Shipments of LNG from the United States are set to soar throughout 2019 as the industry’s export capacity grows rapidly, up to 8.9Bn ft3 a day by the end of the year, according to the US Energy Information Administration’s Today in Energy’s site.
Simultaneously, four additional export terminals have received all the necessary approvals from the Federal Regulatory Commission and the Department of Energy. Final investment decisions on these projects, which amount to a combined additional LNG export capacity of 7.6Bn ft3, are expected in early 2019.
As export and production capacity expands, so is the bunker infrastructure required by the global shipping industry.
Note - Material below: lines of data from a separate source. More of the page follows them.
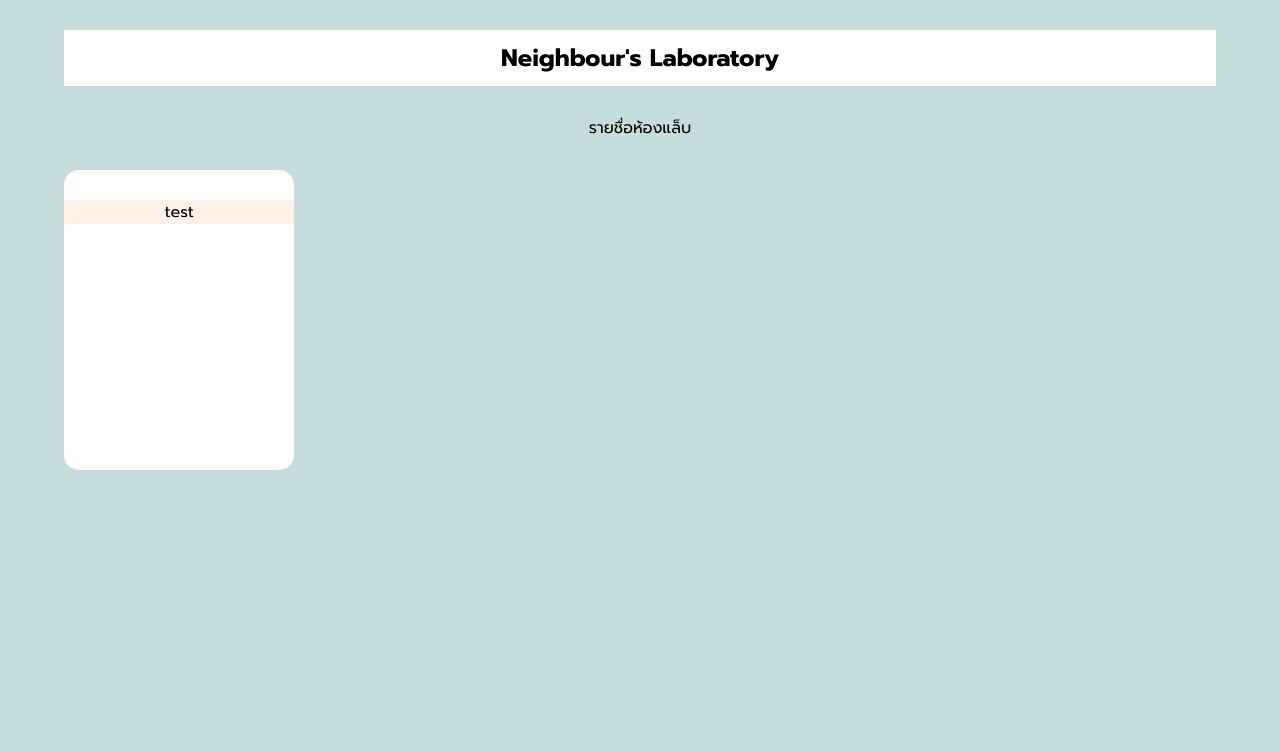
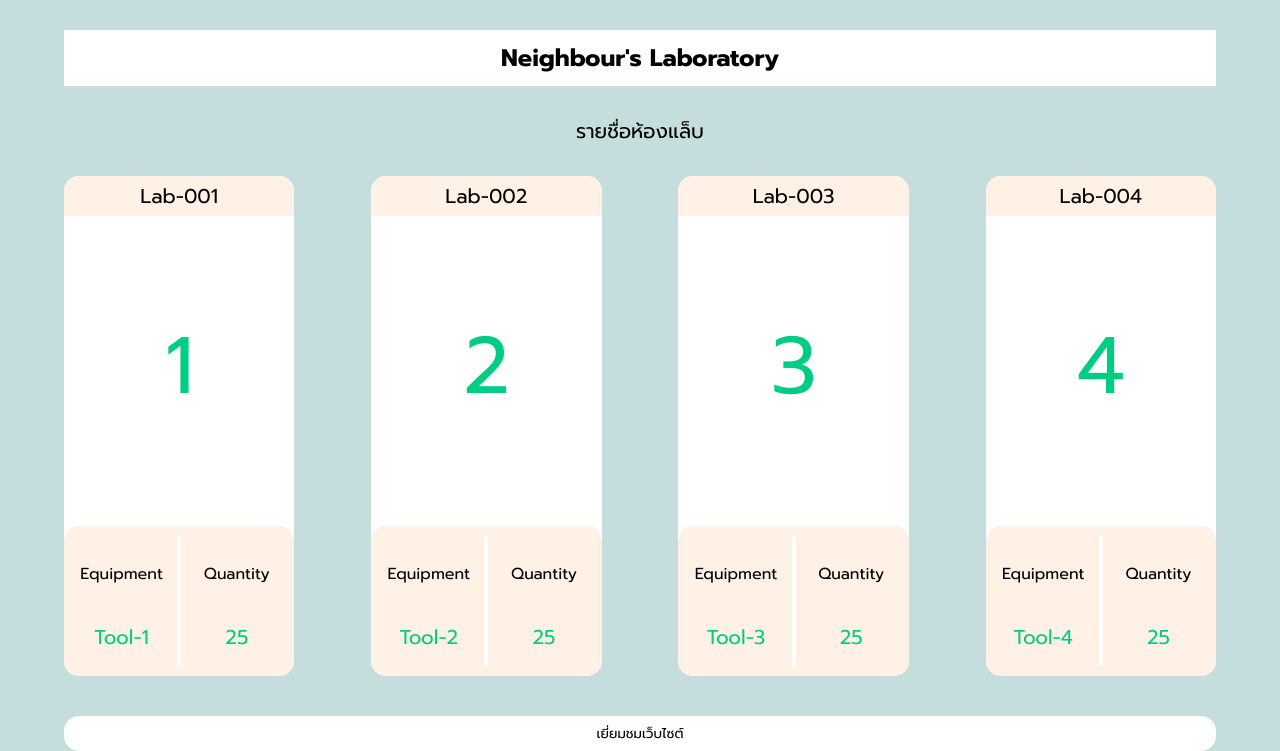
Before and after one commit to Power1stZ/SoftwareStudioMVC, an ASP.NET Core app: page /Neighbour in a window 1280 px wide. Shown: the part 52-803 px from the top of the page. Before the commit the page ends 522 px from the top, so only its background shows below. Run offline with ASP.NET Core 8, Linux system fonts and the light colour scheme; the visitor is signed in with stand-in values (Sample User, id 1); some libraries are stand-ins or nearby versions.

Commit message:
finish main neighbour page

```diff
--- a/Frontend/Views/Neighbour/Index.cshtml
+++ b/Frontend/Views/Neighbour/Index.cshtml
@@ -1,6 +1,4 @@
-@{
-    Layout = "_NeighbourLayout";
-}
+@{ Layout = "_NeighbourLayout"; }
 
 <div class="neighbour_page">
   <div class="header_txt">
@@ -9,7 +7,60 @@
   <p>รายชื่อห้องแล็บ</p>
   <div class="card_row">
     <div class="card">
-            <p class="room_name">test</p>
+      <p class="room_name">Lab-001</p>
+      <p class="room_no">1</p>
+      <div class="bot_left">
+        <p>Equipment</p>
+        <p>Tool-1</p>
+      </div>
+      <div class="bot_right">
+        <p>Quantity</p>
+        <p>25</p>
+      </div>
+      <div class="divider"></div>
+    </div>
+    <!-- ****************************** -->
+    <div class="card">
+      <p class="room_name">Lab-002</p>
+      <p class="room_no">2</p>
+      <div class="bot_left">
+        <p>Equipment</p>
+        <p>Tool-2</p>
+      </div>
+      <div class="bot_right">
+        <p>Quantity</p>
+        <p>25</p>
+      </div>
+      <div class="divider"></div>
+    </div>
+    <!-- ****************************** -->
+    <div class="card">
+      <p class="room_name">Lab-003</p>
+      <p class="room_no">3</p>
+      <div class="bot_left">
+        <p>Equipment</p>
+        <p>Tool-3</p>
+      </div>
+      <div class="bot_right">
+        <p>Quantity</p>
+        <p>25</p>
+      </div>
+      <div class="divider"></div>
+    </div>
+    <!-- ****************************** -->
+    <div class="card">
+      <p class="room_name">Lab-004</p>
+      <p class="room_no">4</p>
+      <div class="bot_left">
+        <p>Equipment</p>
+        <p>Tool-4</p>
+      </div>
+      <div class="bot_right">
+        <p>Quantity</p>
+        <p>25</p>
+      </div>
+      <div class="divider"></div>
     </div>
   </div>
+  <button class="visit_btn">เยี่ยมชมเว็บไซต์</button>
 </div>
--- a/Frontend/wwwroot/css/neighbour.css
+++ b/Frontend/wwwroot/css/neighbour.css
@@ -54,32 +54,112 @@
       width:100%;
       text-align: center;
   }
-  .header_txt h2{
+  .header_txt>h2{
     margin: 10px;
 }
-.neighbour_page p{
+.neighbour_page>p{
     margin: 30px 0 ;
+    font-size:20px
 }
 .card_row{
     display: flex;
     flex-direction: row;
+    justify-content: space-between;
     width: 100%;
     /* background-color: white; */
+
 }
 .card{
     width:20%;
-    height: 300px;
+    height: 500px;
     position: relative;
     padding: 0;
     border-radius: 15px;;
     background-color : white;
 }
+.card:hover{
+    border: 4px outset #00CD83;
+
+}
+.room_no{
+    position: absolute;
+    top: 50px;
+    margin-left: auto;
+    margin-right: auto;
+    left: 0;
+    right: 0;
+    text-align: center;
+    font-size: 80px;
+    color: #00CD83;
+}
 .room_name{
     text-align: center;
     position:absolute;
+    font-size: 20px;
     width: 100%;
     background-color:#FFF1E6;
+    border-top-left-radius: 15px;
+    border-top-right-radius: 15px;
+    padding: 5px;
     margin:0;
-    padding: 0;
     top: 0;
 }
+.bot_left{
+    display: flex;
+    flex-direction: column;
+    align-items: center;
+    justify-content: space-around;
+    padding: 20px 0px;
+    position:absolute;
+    width:50%;
+    bottom:0;
+    left:0;
+    background-color: #FFF1E6;
+    border-bottom-left-radius: 15px;
+    border-top-left-radius: 15px;
+    height:150px;
+    /* border-right: 2px solid white; */
+}
+.bot_right{
+    display: flex;
+    flex-direction: column;
+    align-items: center;
+    justify-content: space-around;
+    padding: 20px 0px;
+    position:absolute;
+    width:50%;
+    bottom:0;
+    right:0;
+    background-color: #FFF1E6;
+    border-bottom-right-radius: 15px;
+    border-top-right-radius: 15px;
+    height:150px;
+    /* border-left: 2px solid white; */
+}
+p:last-child{
+    color:#00CD83;
+    font-size: 20px;
+}
+.divider{
+    position:absolute;
+    background-color:white;
+    height : 130px;
+    width : 4px;
+    bottom: 10px;
+    margin-left: auto;
+    margin-right: auto;
+    left: 0;
+    right: 0;
+}
+.visit_btn{
+    width:100%;
+    /* height: 60px; */
+    border: none;
+    background-color:white;
+    border-radius: 15px;
+    margin: 40px 0px;
+    padding: 7px;
+}
+.visit_btn:hover{
+   border: 2px solid #00CD83;
+}
```
Also changed, not shown: 5 other files. Lines whose indentation alone changed are shown as unchanged.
Shell, for example, will shortly be able to supply LNG fuel to cruise ships via an articulated bunker barge along the entire eastern coast off the United States as the fuel gains a foothold in the country’s maritime industry.
“LNG has been developing in the Far East and in Europe for some time,” pointed out Wärtsilä sales manager for marine solutions Bill Amundsen. “[But] development in the US has been lagging, the main reason being the lack of a reliable transportation link. The big question is: ‘how am I going to get this fuel?’”
Those concerns will be relieved in part by the articulated bunker barge on which work began in late 2017. Developed by Quality LNG, VT Halter Marine, Wärtsilä and Shell, the barge has a capacity of 4,000 m3. Shell has taken the vessel on a long-term charter.
“The barge provides a transport link from the liquefaction plant to the ship receiving the LNG,” added Mr Amundsen. “It therefore increases the availability of LNG as a fuel source.”
In a similar initiative ExxonMobil has plans to supply LNG to vessels pumped from a liquefaction plant in Jacksonville, Florida.
Taken together, the prospects are for a rapid increase in the 13 LNG-fuelled vessels currently plying the United States coastline. Another 15 are already in the pipeline.
Few predicted the rate at which the United States’ LNG exports would grow. At an output of 8.9Bn ft3 by the end of 2019, up from a predicted 4.9Bn ft3 in 2018, the United State’s export capacity will be the third-largest in the world, behind only Australia and Qatar. According to most analysts, the rapid increase in the country’s LNG exports is a major factor in the current spate of orders for LNG carriers that will mainly shuttle between the US and Asia.
America has jumped quickly into the top order. The United States only began exporting LNG from the Lower 48 states in early 2016 when the Sabine Pass liquefaction terminal in Louisiana shipped its first cargo. Since then, the EIA points out, Sabine Pass has expanded from just one to four operating liquefaction trains while the Cove Point LNG export facility in Maryland also began operations.
Meanwhile two more trains are expected to ship their first cargos within the next few weeks – Sabine Pass’s fifth train and Corpus Christi’s first. Both opened several months ahead of schedule.
Export shipments will accelerate right through 2019 on the back of new start-ups, according to the EIA. They are the export-dedicated Cameron LNG in Louisiana and Freeport LNG in Texas, both now in the commissioning process. First LNG is expected from these plants in H1 2019 and production is slated to expand steadily thereafter. Their developers expect all of Cameron LNG’s three trains and Freeport’s two trains to be put into service during the year.
And yet another new LNG facility at Elba Island near Savannah, Georgia, is on schedule to become fully operational during 2019 in what looks like an unstoppable momentum for the industry.